++++ Data shown
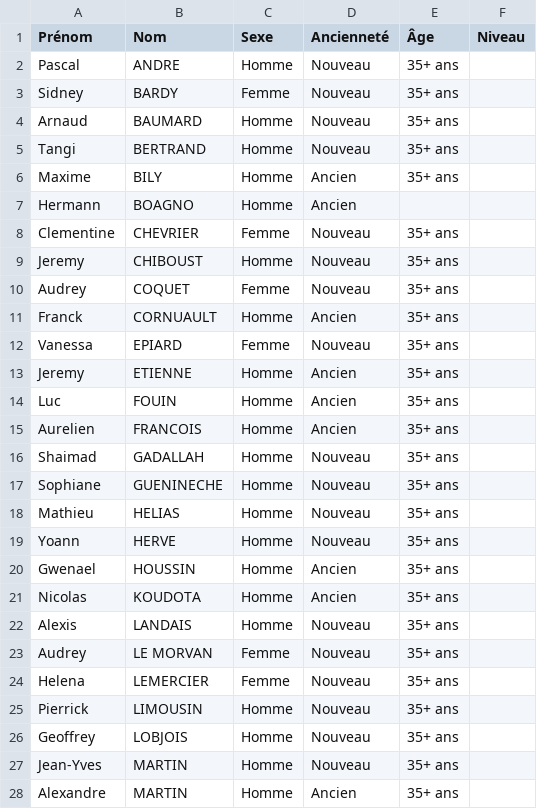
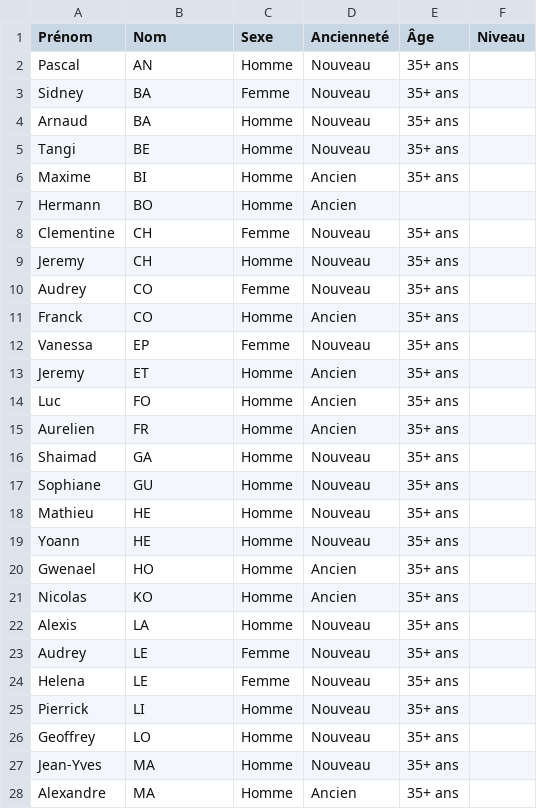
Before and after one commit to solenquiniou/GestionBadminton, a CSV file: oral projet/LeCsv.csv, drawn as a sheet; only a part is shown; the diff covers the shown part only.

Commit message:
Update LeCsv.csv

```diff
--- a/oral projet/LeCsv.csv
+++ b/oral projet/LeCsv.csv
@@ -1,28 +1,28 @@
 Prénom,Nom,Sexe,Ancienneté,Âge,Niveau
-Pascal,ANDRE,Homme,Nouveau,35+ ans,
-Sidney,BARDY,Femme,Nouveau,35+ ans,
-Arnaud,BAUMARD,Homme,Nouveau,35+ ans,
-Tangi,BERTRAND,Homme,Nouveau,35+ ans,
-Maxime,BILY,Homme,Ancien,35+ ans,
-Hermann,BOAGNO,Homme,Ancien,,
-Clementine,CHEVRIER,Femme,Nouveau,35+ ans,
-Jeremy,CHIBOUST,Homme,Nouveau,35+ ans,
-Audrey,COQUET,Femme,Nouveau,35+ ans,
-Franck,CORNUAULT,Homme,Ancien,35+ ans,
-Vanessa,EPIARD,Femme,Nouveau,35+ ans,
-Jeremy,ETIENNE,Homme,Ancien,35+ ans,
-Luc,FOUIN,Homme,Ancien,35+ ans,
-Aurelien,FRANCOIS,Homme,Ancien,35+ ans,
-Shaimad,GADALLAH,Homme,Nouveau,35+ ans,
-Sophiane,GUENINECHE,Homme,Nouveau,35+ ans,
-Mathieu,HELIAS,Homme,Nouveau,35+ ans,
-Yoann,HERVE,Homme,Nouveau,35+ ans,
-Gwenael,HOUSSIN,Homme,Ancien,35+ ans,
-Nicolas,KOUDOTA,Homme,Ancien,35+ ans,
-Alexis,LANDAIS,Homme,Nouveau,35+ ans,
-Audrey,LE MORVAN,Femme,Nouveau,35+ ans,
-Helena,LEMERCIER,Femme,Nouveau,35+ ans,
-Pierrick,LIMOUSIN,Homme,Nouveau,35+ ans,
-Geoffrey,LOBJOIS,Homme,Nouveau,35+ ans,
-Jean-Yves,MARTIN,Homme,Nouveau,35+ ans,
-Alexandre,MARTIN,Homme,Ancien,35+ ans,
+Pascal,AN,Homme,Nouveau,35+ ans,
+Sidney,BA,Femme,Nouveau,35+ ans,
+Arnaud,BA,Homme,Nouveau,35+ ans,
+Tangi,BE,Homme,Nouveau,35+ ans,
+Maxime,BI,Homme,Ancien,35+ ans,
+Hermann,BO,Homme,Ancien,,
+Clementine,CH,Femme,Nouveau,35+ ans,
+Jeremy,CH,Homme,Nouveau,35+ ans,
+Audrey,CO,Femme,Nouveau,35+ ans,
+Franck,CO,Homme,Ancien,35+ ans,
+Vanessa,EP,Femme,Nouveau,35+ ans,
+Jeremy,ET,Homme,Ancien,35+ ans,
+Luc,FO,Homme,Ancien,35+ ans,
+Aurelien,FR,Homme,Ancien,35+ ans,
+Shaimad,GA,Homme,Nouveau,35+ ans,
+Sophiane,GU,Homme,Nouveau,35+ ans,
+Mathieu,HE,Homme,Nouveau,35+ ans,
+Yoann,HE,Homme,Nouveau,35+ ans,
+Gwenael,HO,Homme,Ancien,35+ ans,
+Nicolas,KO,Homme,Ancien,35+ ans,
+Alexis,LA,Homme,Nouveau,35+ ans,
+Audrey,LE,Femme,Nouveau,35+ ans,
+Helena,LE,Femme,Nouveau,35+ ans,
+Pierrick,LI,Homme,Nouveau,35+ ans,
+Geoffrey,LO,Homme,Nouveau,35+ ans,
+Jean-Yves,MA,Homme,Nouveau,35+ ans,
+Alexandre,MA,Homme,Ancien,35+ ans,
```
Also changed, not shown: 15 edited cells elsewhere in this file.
++++++++
If a line in the entries above contains the word "Jeremy", count it, and give only the final number.

4